Assignment. The answer should be a single number, the count of lines in this material that contain "data".

──────── The input ────────

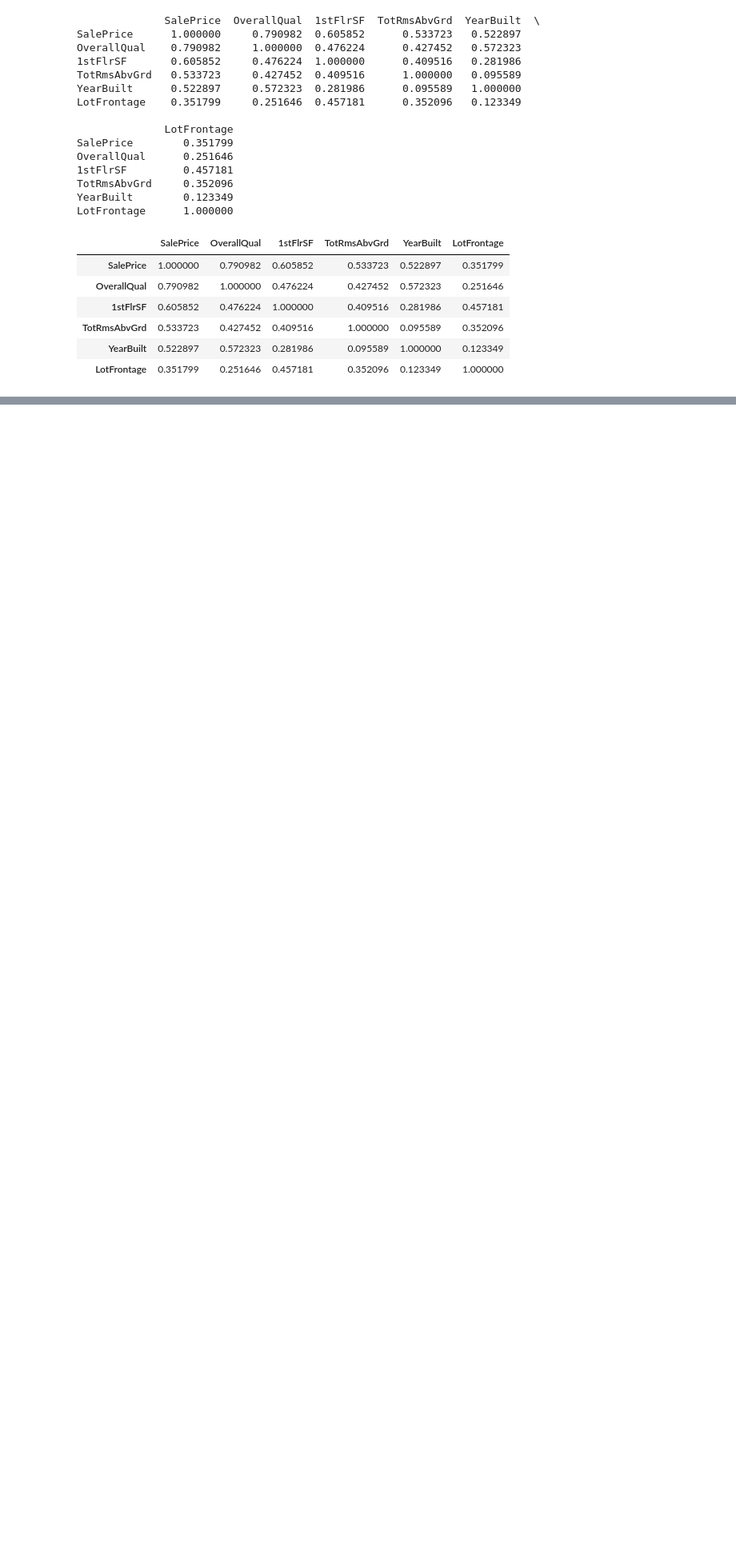
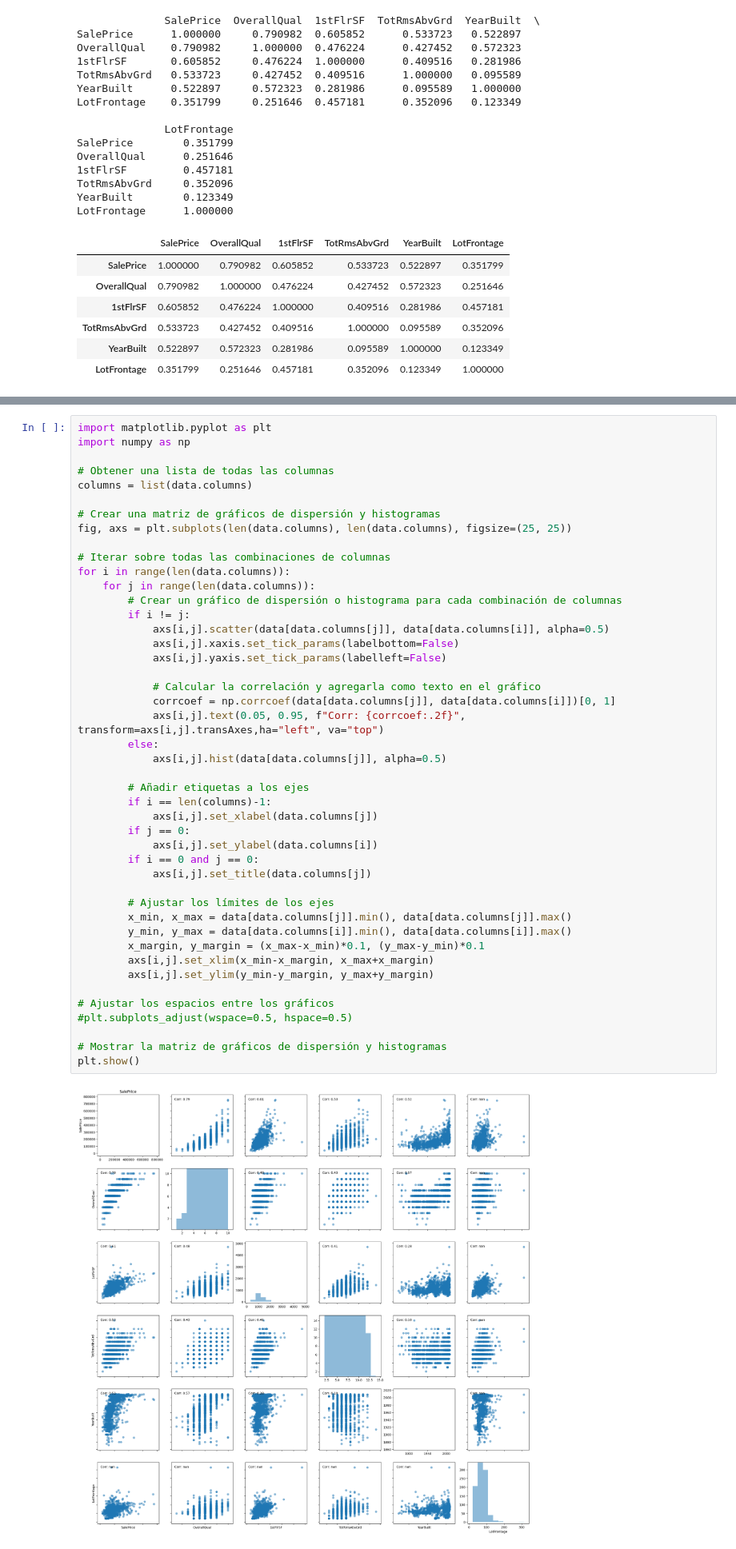
Before and after one commit to ronaldbailey/Proyecto-1---Regresi-n-con-Progra-, a Jupyter notebook: proyecto1.ipynb, the cells around one changed output, grey strips where cells are left out. Shown at 80% size. Saved outputs shown, nothing was run; the diff lists cells and outputs as text; blank space fills up the shorter version.

```diff
--- a/proyecto1.ipynb
+++ b/proyecto1.ipynb
@@ -663,0 +671,47 @@ LotFrontage      1.000000
+# %%
+import matplotlib.pyplot as plt
+import numpy as np
+
+# Obtener una lista de todas las columnas
+columns = list(data.columns)
+
+# Crear una matriz de gráficos de dispersión y histogramas
+fig, axs = plt.subplots(len(data.columns), len(data.columns), figsize=(25, 25))
+
+# Iterar sobre todas las combinaciones de columnas
+for i in range(len(data.columns)):
+    for j in range(len(data.columns)):
+        # Crear un gráfico de dispersión o histograma para cada combinación de columnas
+        if i != j:
+            axs[i,j].scatter(data[data.columns[j]], data[data.columns[i]], alpha=0.5)
+            axs[i,j].xaxis.set_tick_params(labelbottom=False)
+            axs[i,j].yaxis.set_tick_params(labelleft=False)
+
+            # Calcular la correlación y agregarla como texto en el gráfico
+            corrcoef = np.corrcoef(data[data.columns[j]], data[data.columns[i]])[0, 1]
+            axs[i,j].text(0.05, 0.95, f"Corr: {corrcoef:.2f}", transform=axs[i,j].transAxes,ha="left", va="top")
+        else:
+            axs[i,j].hist(data[data.columns[j]], alpha=0.5)
+
+        # Añadir etiquetas a los ejes
+        if i == len(columns)-1:
+            axs[i,j].set_xlabel(data.columns[j])
+        if j == 0:
+            axs[i,j].set_ylabel(data.columns[i])
+        if i == 0 and j == 0:
+            axs[i,j].set_title(data.columns[j])
+
+        # Ajustar los límites de los ejes
+        x_min, x_max = data[data.columns[j]].min(), data[data.columns[j]].max()
+        y_min, y_max = data[data.columns[i]].min(), data[data.columns[i]].max()
+        x_margin, y_margin = (x_max-x_min)*0.1, (y_max-y_min)*0.1
+        axs[i,j].set_xlim(x_min-x_margin, x_max+x_margin)
+        axs[i,j].set_ylim(y_min-y_margin, y_max+y_margin)
+
+# Ajustar los espacios entre los gráficos
+#plt.subplots_adjust(wspace=0.5, hspace=0.5)
+
+# Mostrar la matriz de gráficos de dispersión y histogramas
+plt.show()
+# %% [output]
+[figure, added]
```
Also changed, not shown: parts of 6 cells of this notebook.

────────

Written answer. 12